1. Simply Resubmit the Application
As simplistic as this might sound, merely resubmitting your immigration or citizenship application is often by far the least expensive and most effective way over overturning an adverse Immigration, Refugees and Citizenship Canada (IRCC) rejection. However, there are two important caveats to this principle.
First, if your application has been rejected because you have been found to be inadmissible, resubmission is not going to help you. You are going to need an appeal or judicial review. Checking the wrong box or forgetting to include information in an application, or having some underlying difficulty like a medical or criminal background issue, which leads to an IRCC finding the you're inadmissible to Canada, can't simply be cured by more paperwork once an IRCC officer has made a final decision against you.
Second, even if there is no final negative finding made against you, rather just a "you didn't qualify based on what you told us" decision, don't just resubmit the exactly the same forms with the same supporting material a second time. If you failed once, you're going to fail again. Even if you were unlucky enough to get an IRCC officer having an off day that first time, the next officer to review your application will look at the notes of the first officer, and then scrutinize your application for something new. Did you fix the problem answers or questions you totally missed answering? Have you included more compelling supporting documents?
Even if you don't need an appeal or judicial review, If you've tried and failed on the initial submission of an immigration or citizenship application, it's probably time to get a lawyer for the resubmission. An immigration and citizenship lawyer will be best placed to figure out what exactly went wrong the first time, if resubmitting is worth it, or if other remedies are needed, and exactly how to best resubmit to maximize the prospect of success a second time around.
2. Appeal to the Immigration and Refugee Board (IRB)
A large number of IRCC officer immigration and citizenship decisions unfortunately do not have a right of appeal to the IRB. Because who has, and does not have, a right of appeal can become such a complex legal question of statutory interpretation, it's advisable that you contact a lawyer for legal advice on your options, even if you're thinking of trying to do an IRB appeal yourself.
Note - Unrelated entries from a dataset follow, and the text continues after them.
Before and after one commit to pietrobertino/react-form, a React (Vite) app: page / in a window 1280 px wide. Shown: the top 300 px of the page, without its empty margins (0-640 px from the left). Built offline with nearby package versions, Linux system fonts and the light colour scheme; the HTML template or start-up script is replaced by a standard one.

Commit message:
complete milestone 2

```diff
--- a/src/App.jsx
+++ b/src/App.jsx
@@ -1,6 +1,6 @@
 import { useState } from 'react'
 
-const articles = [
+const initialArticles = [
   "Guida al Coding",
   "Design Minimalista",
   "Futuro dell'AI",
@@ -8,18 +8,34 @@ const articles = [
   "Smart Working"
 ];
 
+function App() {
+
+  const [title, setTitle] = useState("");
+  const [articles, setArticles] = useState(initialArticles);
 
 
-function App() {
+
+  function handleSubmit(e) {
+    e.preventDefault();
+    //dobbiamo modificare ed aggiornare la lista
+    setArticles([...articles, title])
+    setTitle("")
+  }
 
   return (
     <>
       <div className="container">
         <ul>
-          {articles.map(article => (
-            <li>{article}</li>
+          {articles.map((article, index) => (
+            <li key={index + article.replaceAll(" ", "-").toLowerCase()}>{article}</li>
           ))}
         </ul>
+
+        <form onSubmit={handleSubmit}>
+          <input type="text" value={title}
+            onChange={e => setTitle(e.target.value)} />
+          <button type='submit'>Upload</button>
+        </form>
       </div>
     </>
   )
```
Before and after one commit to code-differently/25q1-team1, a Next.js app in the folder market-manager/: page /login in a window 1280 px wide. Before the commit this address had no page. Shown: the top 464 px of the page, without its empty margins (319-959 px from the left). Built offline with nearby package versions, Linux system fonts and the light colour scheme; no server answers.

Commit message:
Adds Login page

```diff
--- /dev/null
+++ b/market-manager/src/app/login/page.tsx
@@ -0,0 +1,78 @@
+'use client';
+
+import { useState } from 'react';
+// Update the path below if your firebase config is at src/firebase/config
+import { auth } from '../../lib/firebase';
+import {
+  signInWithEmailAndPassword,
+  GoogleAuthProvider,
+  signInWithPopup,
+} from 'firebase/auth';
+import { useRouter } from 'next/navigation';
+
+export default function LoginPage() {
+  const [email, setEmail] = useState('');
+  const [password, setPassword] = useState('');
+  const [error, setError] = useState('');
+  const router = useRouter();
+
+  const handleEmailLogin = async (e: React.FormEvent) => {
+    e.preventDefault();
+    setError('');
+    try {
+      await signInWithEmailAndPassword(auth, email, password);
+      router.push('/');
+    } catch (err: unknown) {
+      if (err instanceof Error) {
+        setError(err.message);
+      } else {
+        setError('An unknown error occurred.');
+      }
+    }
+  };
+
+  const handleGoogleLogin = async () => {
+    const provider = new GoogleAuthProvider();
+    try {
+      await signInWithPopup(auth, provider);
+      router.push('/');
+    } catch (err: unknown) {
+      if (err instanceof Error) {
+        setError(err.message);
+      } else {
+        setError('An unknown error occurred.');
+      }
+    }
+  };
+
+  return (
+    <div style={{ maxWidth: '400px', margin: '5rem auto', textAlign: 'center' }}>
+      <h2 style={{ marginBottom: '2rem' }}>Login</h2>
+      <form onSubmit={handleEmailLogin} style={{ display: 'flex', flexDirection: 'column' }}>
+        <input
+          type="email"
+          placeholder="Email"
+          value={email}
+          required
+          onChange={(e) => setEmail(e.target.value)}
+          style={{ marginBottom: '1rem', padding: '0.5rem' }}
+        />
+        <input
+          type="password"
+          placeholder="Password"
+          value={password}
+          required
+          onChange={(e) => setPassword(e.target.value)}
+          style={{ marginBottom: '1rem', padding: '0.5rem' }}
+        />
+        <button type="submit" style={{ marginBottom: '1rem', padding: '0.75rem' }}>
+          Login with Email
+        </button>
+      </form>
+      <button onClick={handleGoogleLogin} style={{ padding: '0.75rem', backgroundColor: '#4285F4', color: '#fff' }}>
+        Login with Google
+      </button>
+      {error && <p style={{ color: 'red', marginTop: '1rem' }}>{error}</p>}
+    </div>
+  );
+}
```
You don't want to be put in the position of filing an IRB appeal, only to be told months later that the IRB has no jurisdiction over your issues, and that you should have sought leave to bring a judicial review application to the Federal Court where the very narrow 15 day window to have filed leave application to the court expired long ago.
Even though the IRB is a less formal place the Federal Court, it still has lots of rules of evidence and procedure that you need to be aware of if you're planning to seek help there. First is that you can't be late in filing your notice of appeal. Second, you need to be precise in explaining why you believe there was a legal error made by the IRCC in rejecting your immigration or citizenship application. Third, if your case does make it to an IRB hearing, you need to be prepared to present evidence (including witnesses and documents), as well as legal argument (including precedent caselaw and statutory references) as to why your argument should succeed.
We believe that not necessarily every initial application to the IRCC for immigration or citizenship needs a lawyer (though a lawyer would always maximize your prospects of success), but that the IRB is so much like a court, and the stakes are usually so high, that it is highly advisable to hire a lawyer for an appeal. We offer flat block fees for all IRB appeals, at the same rate for either Toronto or Montreal, so you can assess the value of having experienced legal representation to make the most compelling case possible for you.
3. Seek Judicial Review to the Federal Court
Unfortunately the IRB has quite limited jurisdiction and you might fall into one of those cases where an appeal to the IRB is not available. Or you might have already been to the IRB and failed. Either way, if you've got no statutory route of "appeal" left, your only choice is to head to the Federal Court for a "judicial review." A judicial review isn't quite like an "appeal," because in appeal you can usually argue any error of law or sometimes mixed fact and law, whereas for judicial reviews you usually need to argue that the decision being challenged was "unreasonable" which requires meeting a higher threshold to succeed.
The other problem with going to the Federal Court for immigration matters is that a political decision has been made to restrict the number of immigration cases proceeding to the Federal Court each year (unlike in all other challenges to Federal Government action) by requiring a two step process of first seeking "leave" (permission) of the court to bring a judicial review (which is a paper process), and then later filing and arguing the judicial review itself (which includes oral argument before the court) if leave is granted. Over 5000 people a year seek leave to bring immigration judicial reviews to the Federal Court, and only about 1 in 4 are granted. Though that still means over 1200 immigration cases are permitted to proceed annually on judicial reviews which is a healthy number that makes seeking leave worthwhile.
Only lawyers can provide representation in the Federal Court, and while representing yourself at the IRB might be possible (though is not advisable), self-reps at the Federal Court have even greater difficulty because of the even more complex rules and procedures. Thus we believe it is imperative that you retain legal counsel for any judicial review. Like the IRB, we offer flat block fees for any judicial review. Regardless of where in Canada a case originates, the Ottawa headquarters of the Federal Court can deal with it, and we find an earlier hearing date can often be obtained in Ottawa because that is where all Federal Court judges reside.